But it wasn’t until I became a father that I really began to understand the power of “I don’t know.” Instead of just winging it, instead of just providing knee-jerk know-it-all responses to the questions my little girl would ask, I answered, “I don’t know,” often followed by, “But we can find out.”
“Why is the sky blue?” “I don’t know, but we can find out.”
“Do worms hatch from eggs?” “I don’t know, but we can find out.”
“How many days until Christmas?” “I don’t know, but we can find out.”
Of course, what makes this particularly powerful is to then actually find out, which becomes the process of learning about atmosphere and colour, biology, and calendars. The best education always follows the children’s questions.
Sometimes the questions are about opinions or other things that are not so easy to “find out.” To those, I learned to append the question, “What do you think?”
“Are there people on other planets?” “I don’t know, what do you think?”
“Why was she mean to me?” “I don’t know, what do you think?”
“What happens when people die?” “I don’t know, what do you think?”
Yes, we have our own opinions and thoughts about these things, but because they’re not provable, at least not given our current state of scientific or psychological or spiritual knowledge, our responses are, at best, educated guesses. These are questions that can only be answered through the thought experiments of conversation. “What do you think?” opens the door to the kind of free and honest exchange of ideas that form the basis of critical thinking, of thinking for oneself.

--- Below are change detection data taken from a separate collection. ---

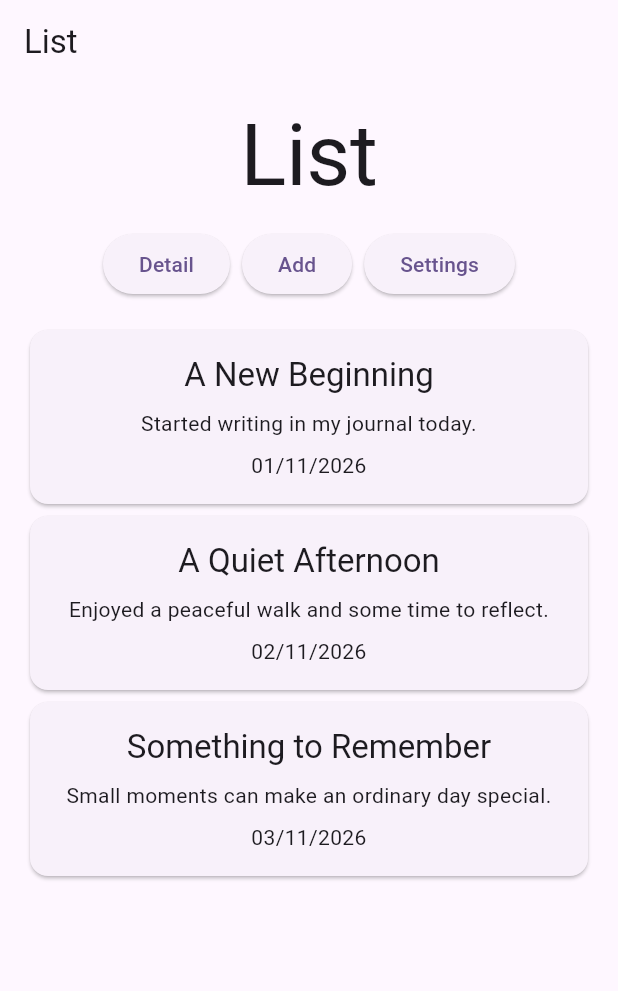
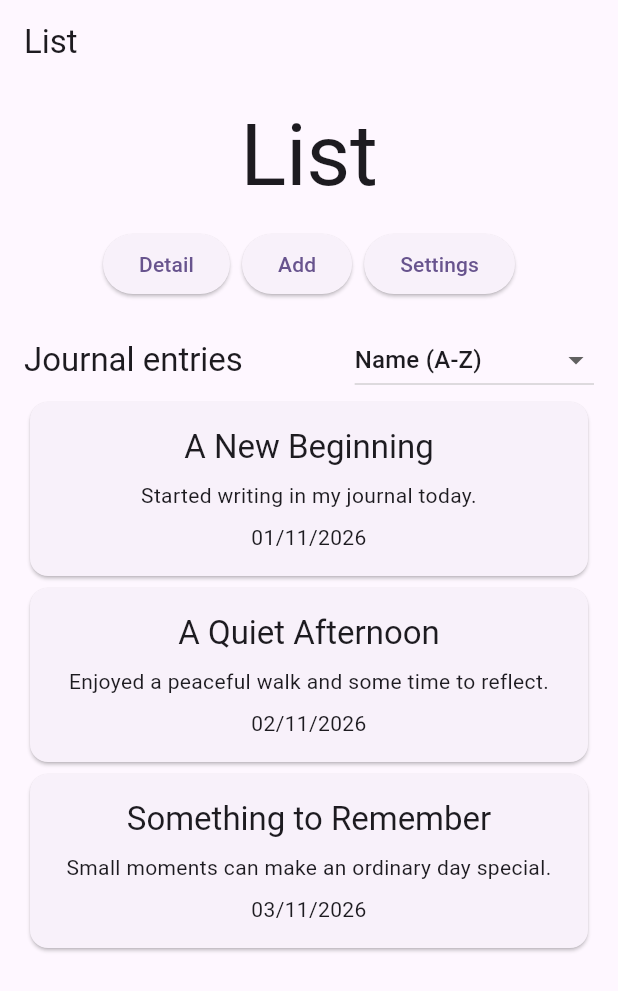
Before and after one commit to VexiQuus/FlutterWorkshop, a Flutter app: the screen it shows after launch, on a phone screen of 412 x 824 dp. Shown: the top 991 px of the screen. Run offline on Flutter 3.47's test engine with Material 3 defaults, Android fonts, the phone set to English and light mode, and no system bars.

Commit message:
Home page sorting added

```diff
--- a/lib/Pages/HomePage/HomePage.dart
+++ b/lib/Pages/HomePage/HomePage.dart
@@ -59,7 +59,33 @@ class _HomePageState extends State<HomePage> {
               ],
             ),
             const SizedBox(height: 16),
-            for (final entry in _controller.entries) JournalCard(entry: entry),
+            Row(
+              children: [
+                Expanded(
+                  child: Text(
+                    'Journal entries',
+                    style: Theme.of(context).textTheme.titleLarge,
+                  ),
+                ),
+                DropdownButton<HomePageSortOption>(
+                  value: _controller.sortOption,
+                  onChanged: (option) {
+                    if (option != null) {
+                      _controller.setSortOption(option);
+                    }
+                  },
+                  items: [
+                    for (final option in HomePageSortOption.values)
+                      DropdownMenuItem(
+                        value: option,
+                        child: Text(_controller.sortOptionLabel(option)),
+                      ),
+                  ],
+                ),
+              ],
+            ),
+            for (final entry in _controller.sortedEntries)
+              JournalCard(entry: entry),
           ],
         ),
       ),
--- a/lib/Pages/HomePage/HomePageController.dart
+++ b/lib/Pages/HomePage/HomePageController.dart
@@ -5,7 +5,16 @@ import '../Add/AddPage.dart';
 import '../Detail/DetailPage.dart';
 import '../Settings/SettingsPage.dart';
 
+enum HomePageSortOption {
+  nameAscending,
+  nameDescending,
+  dateAscending,
+  dateDescending,
+}
+
 class HomePageController extends ChangeNotifier {
+  HomePageSortOption sortOption = HomePageSortOption.nameAscending;
+
   final List<JournalEntry> entries = [
     JournalEntry(
       title: 'A New Beginning',
@@ -23,6 +32,41 @@ class HomePageController extends ChangeNotifier {
       createdAt: DateTime(2026, 11, 3),
     ),
   ];
+
+  List<JournalEntry> get sortedEntries {
+    final sorted = List<JournalEntry>.of(entries);
+    sorted.sort((a, b) {
+      switch (sortOption) {
+        case HomePageSortOption.nameAscending:
+          return a.title.toLowerCase().compareTo(b.title.toLowerCase());
+        case HomePageSortOption.nameDescending:
+          return b.title.toLowerCase().compareTo(a.title.toLowerCase());
+        case HomePageSortOption.dateAscending:
+          return a.createdAt.compareTo(b.createdAt);
+        case HomePageSortOption.dateDescending:
+          return b.createdAt.compareTo(a.createdAt);
+      }
+    });
+    return sorted;
+  }
+
+  String sortOptionLabel(HomePageSortOption option) {
+    return switch (option) {
+      HomePageSortOption.nameAscending => 'Name (A-Z)',
+      HomePageSortOption.nameDescending => 'Name (Z-A)',
+      HomePageSortOption.dateAscending => 'Date (oldest first)',
+      HomePageSortOption.dateDescending => 'Date (newest first)',
+    };
+  }
+
+  void setSortOption(HomePageSortOption option) {
+    if (sortOption == option) {
+      return;
+    }
+
+    sortOption = option;
+    notifyListeners();
+  }
 
   void openDetail(BuildContext context) {
     Navigator.of(context)
```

As both a parent and as a teacher, I’ve heard many answers to this question that jar, puzzle, or even outrage me, but I strive to remain calm, to not freak out, to not launch into a scolding lecture, because there is no surer way to shut a child down, both now and in the future, than to cause them to fear that their honestly held opinion or theory will be declared “wrong.” Better, I’ve found, is to continue to inquire, to continue to listen, and, as a peer in this exploration into the unknowable, I can then offer my own opinions or theories, not by way of “correcting” her, but by sharing, the way she is sharing with me.
My daughter and I have discussed religion and sex in this way, race and drugs, social dynamics and politics. She has said many things that caused my heart to race and my mind to seethe, but I’ve tried to fight the urge to shut down the conversation by being right or righteous, because I know that I didn’t come to my own ideas about the world through being lectured or scolded, but rather by thinking for myself. I may really want her to believe as I do, to share my opinions, but I can’t command her to do it. I can only help her along her journey, listening, and honestly sharing my own thoughts and experiences.
Today, I find I agree with my adult daughter on the most important things even if that hasn’t always been the case. We got there through the dialogue that opens when we’re not afraid to say, “I don’t know.”
This blog posting is provided only as an article intended to encourage thought and discourse. For specific psychology related services, please contact an appropriate healthcare provider.